In 2019, Italian researchers also accidentally discovered two cannabinoids namely THCP and the CBDP by studying an industrial strain of hemp. The same team had discovered THCB and the CBDB the previous year, but being able to identify THCP was hugely significant because it could help us better understand why certain low-THC strains remain extremely potent, both in their high and their medicinal value.
Using mouse models, they found that THCP's binding mechanism on animal CB1 receptors produced THC-like effects, even when they only used half a dose. They found that THCP was 33 times more active at the CB1 receptor than THC, and was also 5-10 times more active at the CB2 receptor. Additionally, they found that THCP dissolves more readily in fat.
This is why cannabis strains that contain more THCP are more potent than those that only contain THC.
On the other hand, they also discovered CBDP, also known as CBD-C7 or CBD-heptyl. Unfortunately, we still know a lot less about CBDP than THCP, but researchers gave up studying it simply because it was less effective at binding to CB1 and CB2 receptors.
Although there is still a lot we don't know about THCP, Italian researchers have found that it may have potential for pain relief, hypomobility, and temperature reduction in the rectum.
"In our opinion, this compound should be included in the list of major phytocannabinoids to be determined for proper evaluation of the pharmacological effect of cannabis extracts administered to patients," the researchers said. “In fact, we believe that the discovery of an extremely potent THC-like phytocannabinoid may shed light on several pharmacological effects that are not solely attributable to THC,” they conclude.
For those who want to explore what THCP feels like, you might be interested to know that some cannabis brands are already selling THCP products on the market.
- Tryptophan (TRP), kynurenine (KYN) and kynurenic acid (KYNA) have been identified in hemp. •
- They were quantified by HPLC-HRMS in plants grown in soil and in hydroponics. •
- Their levels were higher in the leaves than in the roots and stem. •
- Their content changed with the stage of development of the plants grown in the soil. •
- KYNA levels in the leaves were higher than those found in other plants.

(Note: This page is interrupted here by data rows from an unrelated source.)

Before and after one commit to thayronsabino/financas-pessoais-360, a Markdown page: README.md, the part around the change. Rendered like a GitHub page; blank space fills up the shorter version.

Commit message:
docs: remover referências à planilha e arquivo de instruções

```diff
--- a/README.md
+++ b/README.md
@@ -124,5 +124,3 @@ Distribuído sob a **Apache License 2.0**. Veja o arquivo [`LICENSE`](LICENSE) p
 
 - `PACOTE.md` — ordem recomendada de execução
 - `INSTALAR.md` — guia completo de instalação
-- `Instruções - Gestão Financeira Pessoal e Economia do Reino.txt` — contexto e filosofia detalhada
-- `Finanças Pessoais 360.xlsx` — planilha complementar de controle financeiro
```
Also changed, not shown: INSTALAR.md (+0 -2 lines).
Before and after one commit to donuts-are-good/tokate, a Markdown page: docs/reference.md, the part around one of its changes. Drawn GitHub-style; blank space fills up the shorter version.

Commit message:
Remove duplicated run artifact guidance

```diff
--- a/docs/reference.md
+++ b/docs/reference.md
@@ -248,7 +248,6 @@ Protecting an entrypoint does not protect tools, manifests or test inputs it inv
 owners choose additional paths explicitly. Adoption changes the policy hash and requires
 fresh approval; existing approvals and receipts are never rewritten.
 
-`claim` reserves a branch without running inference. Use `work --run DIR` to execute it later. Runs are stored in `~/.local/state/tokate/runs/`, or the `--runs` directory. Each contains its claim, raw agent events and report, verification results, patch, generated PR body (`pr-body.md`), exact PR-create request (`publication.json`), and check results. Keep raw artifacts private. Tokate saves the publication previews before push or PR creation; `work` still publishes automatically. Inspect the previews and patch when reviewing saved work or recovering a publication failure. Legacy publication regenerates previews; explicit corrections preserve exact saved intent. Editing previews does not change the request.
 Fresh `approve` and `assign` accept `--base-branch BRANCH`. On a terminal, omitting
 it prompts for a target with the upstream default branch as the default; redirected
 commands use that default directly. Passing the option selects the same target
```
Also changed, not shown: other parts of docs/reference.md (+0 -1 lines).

Even though cannabis is legal in one form or another in a majority of US states, researching cannabis is an entirely different matter. Cannabis research in the United States is notoriously difficult, which is why many of these recent new discoveries of compounds in the plant are being made by researchers overseas.